Report back every line below that carries the word "regex".

Segment Start: RECORD EXCERPTS

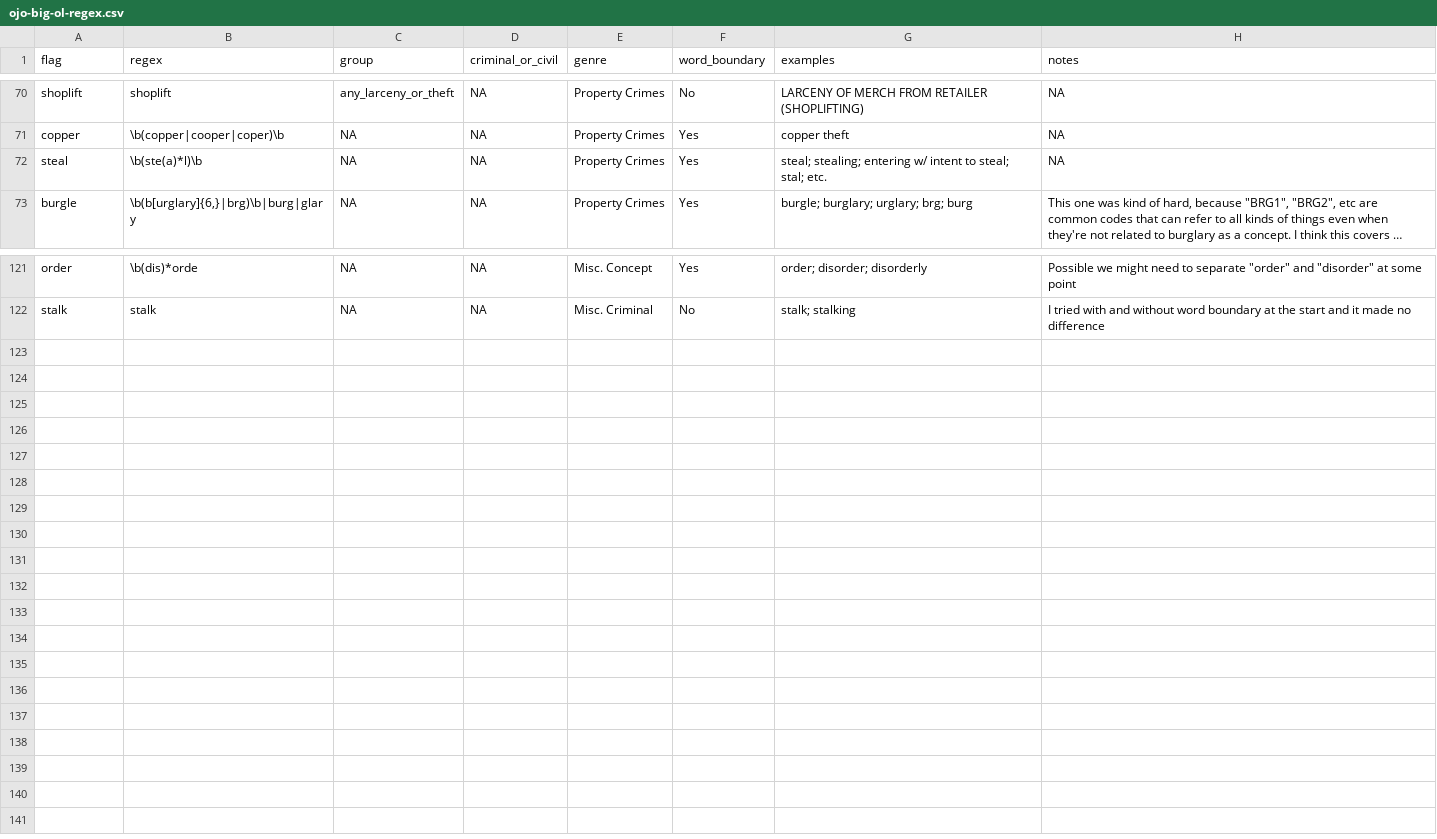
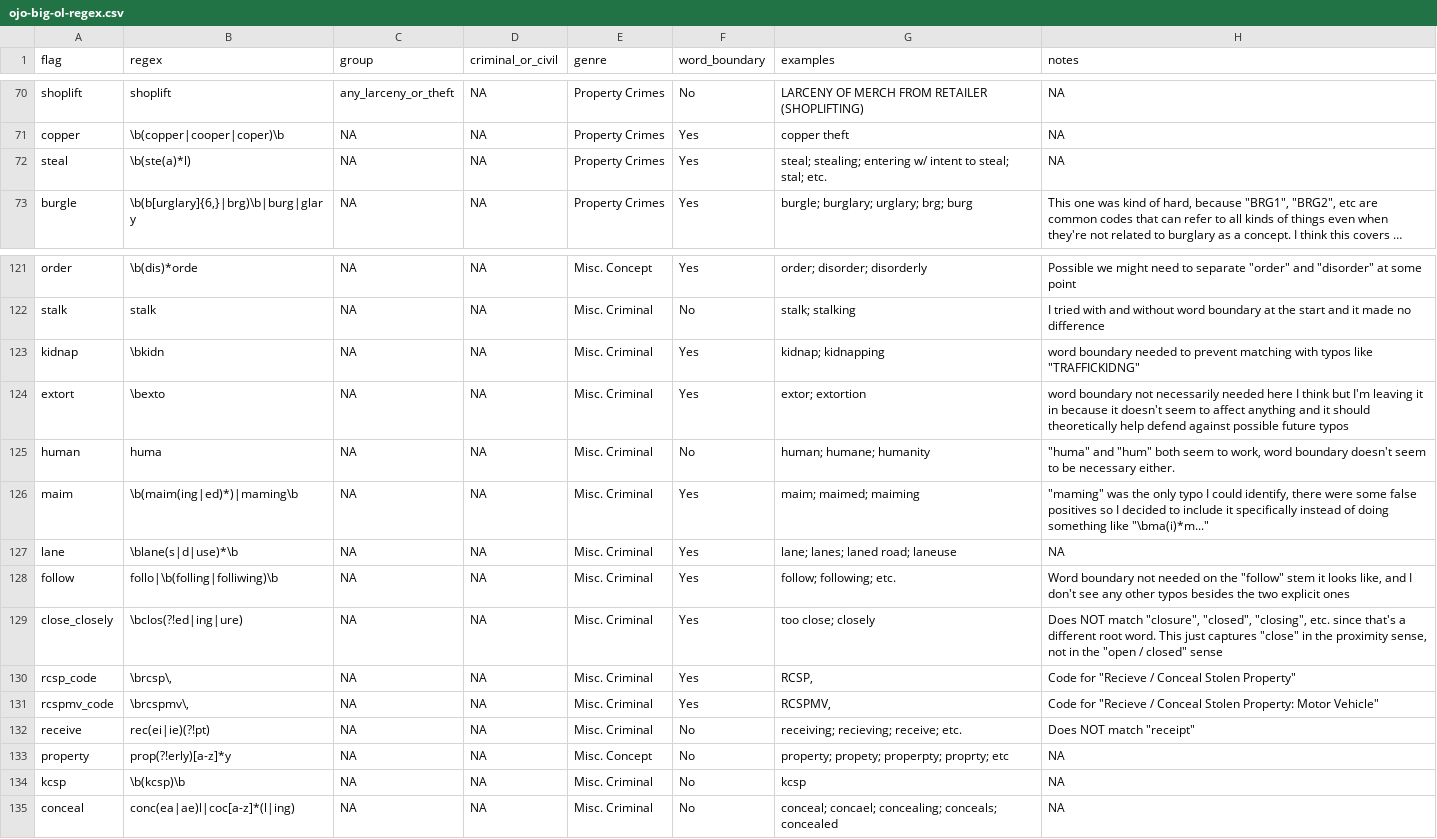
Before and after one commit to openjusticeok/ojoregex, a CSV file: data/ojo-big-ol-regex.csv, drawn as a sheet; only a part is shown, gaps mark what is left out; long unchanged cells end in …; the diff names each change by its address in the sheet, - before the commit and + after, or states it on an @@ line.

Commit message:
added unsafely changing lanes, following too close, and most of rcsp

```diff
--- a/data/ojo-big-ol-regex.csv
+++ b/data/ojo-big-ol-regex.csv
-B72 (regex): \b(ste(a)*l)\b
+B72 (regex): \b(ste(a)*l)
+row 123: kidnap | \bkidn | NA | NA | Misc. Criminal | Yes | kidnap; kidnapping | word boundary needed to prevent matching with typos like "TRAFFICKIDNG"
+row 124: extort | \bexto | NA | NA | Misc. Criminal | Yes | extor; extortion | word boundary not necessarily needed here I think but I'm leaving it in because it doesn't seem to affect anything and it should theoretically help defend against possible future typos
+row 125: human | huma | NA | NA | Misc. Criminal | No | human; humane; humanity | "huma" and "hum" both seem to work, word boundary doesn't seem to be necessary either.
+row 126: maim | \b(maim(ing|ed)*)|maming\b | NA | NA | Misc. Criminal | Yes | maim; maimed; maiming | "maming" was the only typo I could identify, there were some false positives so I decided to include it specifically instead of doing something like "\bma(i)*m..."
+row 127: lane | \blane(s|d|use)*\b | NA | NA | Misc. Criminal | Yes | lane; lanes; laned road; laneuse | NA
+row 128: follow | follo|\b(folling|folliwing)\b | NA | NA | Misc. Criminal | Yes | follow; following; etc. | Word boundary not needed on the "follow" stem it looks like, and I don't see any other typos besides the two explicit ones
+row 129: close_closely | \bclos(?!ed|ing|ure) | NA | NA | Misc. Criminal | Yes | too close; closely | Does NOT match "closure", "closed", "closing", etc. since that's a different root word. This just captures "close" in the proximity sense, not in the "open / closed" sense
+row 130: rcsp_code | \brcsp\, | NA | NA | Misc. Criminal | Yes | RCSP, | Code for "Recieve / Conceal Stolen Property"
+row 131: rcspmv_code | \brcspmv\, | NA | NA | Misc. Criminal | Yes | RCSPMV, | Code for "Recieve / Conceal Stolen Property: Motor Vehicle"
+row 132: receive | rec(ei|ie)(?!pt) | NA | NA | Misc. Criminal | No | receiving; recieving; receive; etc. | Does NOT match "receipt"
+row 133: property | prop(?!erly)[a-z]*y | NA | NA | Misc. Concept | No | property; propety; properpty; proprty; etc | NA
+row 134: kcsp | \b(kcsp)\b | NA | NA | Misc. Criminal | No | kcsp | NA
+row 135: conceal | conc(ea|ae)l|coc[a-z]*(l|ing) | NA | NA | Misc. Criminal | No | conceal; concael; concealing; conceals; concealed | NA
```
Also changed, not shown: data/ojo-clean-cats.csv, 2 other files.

Segment End: RECORD EXCERPTS
Segment Start: RECORD EXCERPTS

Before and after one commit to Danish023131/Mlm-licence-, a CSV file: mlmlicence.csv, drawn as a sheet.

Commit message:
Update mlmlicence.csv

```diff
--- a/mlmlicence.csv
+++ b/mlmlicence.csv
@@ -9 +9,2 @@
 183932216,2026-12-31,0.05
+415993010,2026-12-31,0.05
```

Segment End: RECORD EXCERPTS
Segment Start: RECORD EXCERPTS

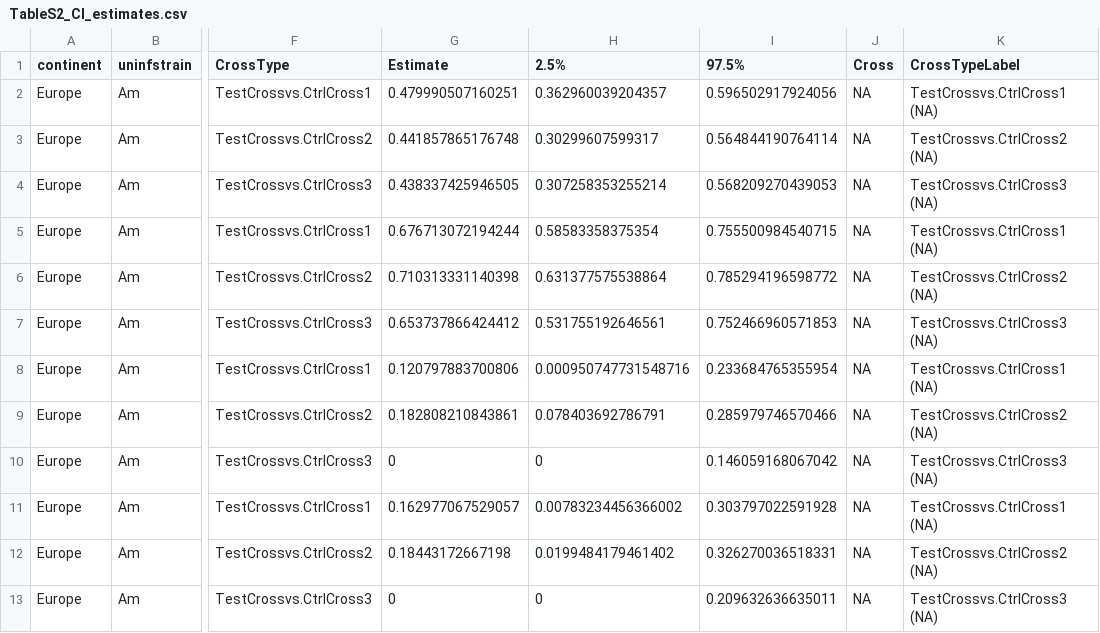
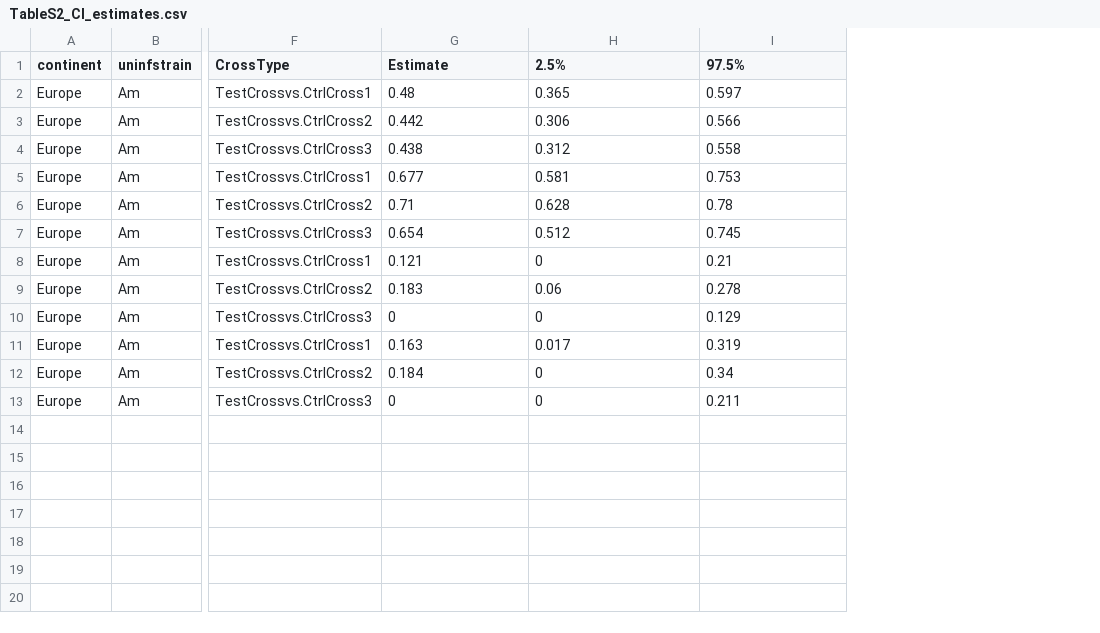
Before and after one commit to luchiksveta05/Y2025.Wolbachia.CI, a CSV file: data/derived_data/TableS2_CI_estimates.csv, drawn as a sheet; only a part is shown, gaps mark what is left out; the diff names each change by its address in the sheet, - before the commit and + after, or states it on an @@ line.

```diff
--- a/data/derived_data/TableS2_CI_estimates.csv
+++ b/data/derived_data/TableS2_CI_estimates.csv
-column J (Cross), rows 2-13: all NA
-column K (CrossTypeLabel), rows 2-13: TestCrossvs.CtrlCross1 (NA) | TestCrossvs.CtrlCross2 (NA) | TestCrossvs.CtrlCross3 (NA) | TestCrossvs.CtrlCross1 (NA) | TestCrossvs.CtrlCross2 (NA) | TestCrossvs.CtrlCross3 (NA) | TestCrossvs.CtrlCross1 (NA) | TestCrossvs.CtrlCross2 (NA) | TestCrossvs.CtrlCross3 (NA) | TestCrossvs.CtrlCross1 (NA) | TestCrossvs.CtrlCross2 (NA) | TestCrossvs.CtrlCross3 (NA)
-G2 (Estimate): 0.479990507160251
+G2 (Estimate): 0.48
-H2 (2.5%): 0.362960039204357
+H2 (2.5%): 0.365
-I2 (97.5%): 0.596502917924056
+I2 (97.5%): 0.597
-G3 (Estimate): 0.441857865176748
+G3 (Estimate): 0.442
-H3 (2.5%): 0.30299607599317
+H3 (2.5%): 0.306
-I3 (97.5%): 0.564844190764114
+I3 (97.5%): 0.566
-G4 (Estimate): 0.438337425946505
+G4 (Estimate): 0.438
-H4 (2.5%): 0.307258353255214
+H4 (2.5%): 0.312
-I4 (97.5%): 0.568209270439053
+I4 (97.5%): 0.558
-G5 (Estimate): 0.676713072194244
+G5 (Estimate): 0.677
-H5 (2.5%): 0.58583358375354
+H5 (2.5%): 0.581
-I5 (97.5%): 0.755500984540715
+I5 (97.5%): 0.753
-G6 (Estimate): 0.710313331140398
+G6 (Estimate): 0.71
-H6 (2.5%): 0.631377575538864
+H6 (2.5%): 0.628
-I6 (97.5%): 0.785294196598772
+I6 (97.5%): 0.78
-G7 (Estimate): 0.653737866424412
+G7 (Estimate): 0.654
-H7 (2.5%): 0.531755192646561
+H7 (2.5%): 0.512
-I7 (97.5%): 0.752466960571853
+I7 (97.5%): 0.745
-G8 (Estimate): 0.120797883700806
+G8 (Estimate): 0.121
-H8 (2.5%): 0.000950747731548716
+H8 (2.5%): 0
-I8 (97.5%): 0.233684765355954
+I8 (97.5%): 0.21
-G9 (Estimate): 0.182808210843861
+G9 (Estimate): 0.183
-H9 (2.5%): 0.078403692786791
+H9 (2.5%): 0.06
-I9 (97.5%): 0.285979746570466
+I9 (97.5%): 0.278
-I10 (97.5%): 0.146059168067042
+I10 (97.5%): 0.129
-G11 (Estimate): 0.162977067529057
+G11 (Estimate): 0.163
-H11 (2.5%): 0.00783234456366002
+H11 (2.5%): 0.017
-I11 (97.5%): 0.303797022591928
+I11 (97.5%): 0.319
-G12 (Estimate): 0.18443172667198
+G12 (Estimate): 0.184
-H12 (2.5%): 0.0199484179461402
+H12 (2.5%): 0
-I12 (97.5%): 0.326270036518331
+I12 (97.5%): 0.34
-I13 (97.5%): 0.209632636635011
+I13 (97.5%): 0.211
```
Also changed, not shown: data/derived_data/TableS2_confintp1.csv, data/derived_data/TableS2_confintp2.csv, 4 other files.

Segment End: RECORD EXCERPTS

TASK SOLUTION:
Before and after one commit to openjusticeok/ojoregex, a CSV file: data/ojo-big-ol-regex.csv, drawn as a sheet; only a part is shown, gaps mark what is left out; long unchanged cells end in …; the diff names each change by its address in the sheet, - before the commit and + after, or states it on an @@ line.
--- a/data/ojo-big-ol-regex.csv
+++ b/data/ojo-big-ol-regex.csv
-B72 (regex): \b(ste(a)*l)\b
+B72 (regex): \b(ste(a)*l)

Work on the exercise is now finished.